Copy every line in the records below that contains the word "html".

◆ Information supplied:

BEGIN

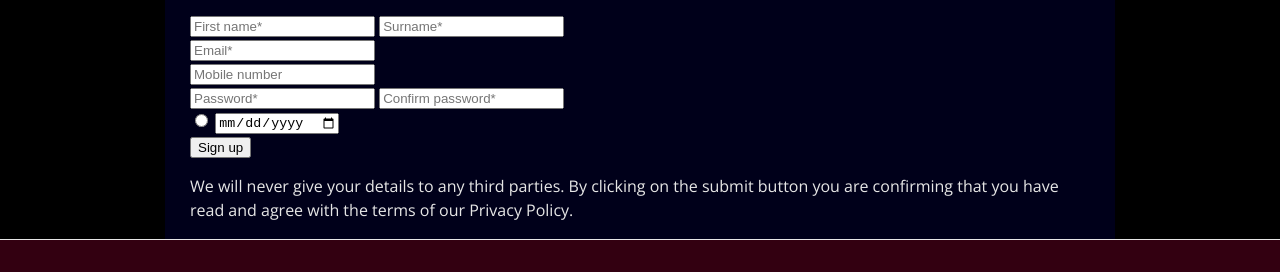
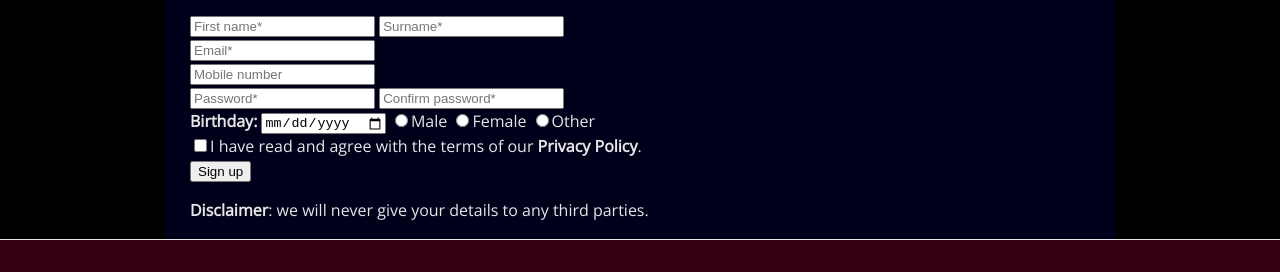
Before and after one commit to crazydillan/Code-learning-projects, a plain HTML site: page Div2/Sign up.html in a window 1280 px wide. Shown: the part 468-740 px from the top of the page. Drawn offline with nearby package versions, Linux system fonts and the light colour scheme.

Commit message:
Added radio & checkbox inputs to sign up page

```diff
--- a/Div2/Sign up.html
+++ b/Div2/Sign up.html
@@ -1,7 +1,7 @@
 <!DOCTYPE html>
 <html lang="en" dir="ltr">
   <head>
-    <title>Coldplay | About</title>
+    <title>Coldplay | Sign up</title>
     <meta charset="utf-8">
     <meta name="description" content="This is the official Coldplay website.">
     <meta name="author" content="Dillan Woesthoff">
@@ -40,12 +40,25 @@
           <input type="password" name="password" placeholder="Password*" required>
           <input type="password" name="confirm-password" placeholder="Confirm password*" required>
           <br>
-          <input type="radio" name="" value="">
-          <input type="date" name="date" placeholder="Birth">
+          <b>Birthday:</b>
+          <input type="date" name="birthdate" placeholder="Birthdate">
+          <label>
+            <input type="radio" name="Gender" value="male">Male
+          </label>
+          <label>
+            <input type="radio" name="Gender" value="female">Female
+          </label>
+          <label>
+            <input type="radio" name="Gender" value="other">Other
+          </label>
+          <br>
+          <label>
+            <input type="checkbox" name="confirm" required>I have read and agree with the terms of our <b>Privacy Policy</b>.
+          </label>
         </div>
       </form>
-        <button type="submit" name="submit">Sign up</button>
-      <p>We will never give your details to any third parties. By clicking on the submit button you are confirming that you have read and agree with the terms of our Privacy Policy.</p>
+        <button type="button" name="submit">Sign up</button>
+      <p><b>Disclaimer</b>: we will never give your details to any third parties.</p>
     </section>
     <footer class="main-footer-nav nav">
       <h3 class="band-name">COLDPLAY</h3>
```
Also changed, not shown: Div2/Index.html (+1 -1 lines).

END

◆ Solution for this task:
Before and after one commit to crazydillan/Code-learning-projects, a plain HTML site: page Div2/Sign up.html in a window 1280 px wide. Shown: the part 468-740 px from the top of the page. Drawn offline with nearby package versions, Linux system fonts and the light colour scheme.
--- a/Div2/Sign up.html
+++ b/Div2/Sign up.html
 <!DOCTYPE html>
 <html lang="en" dir="ltr">
Also changed, not shown: Div2/Index.html (+1 -1 lines).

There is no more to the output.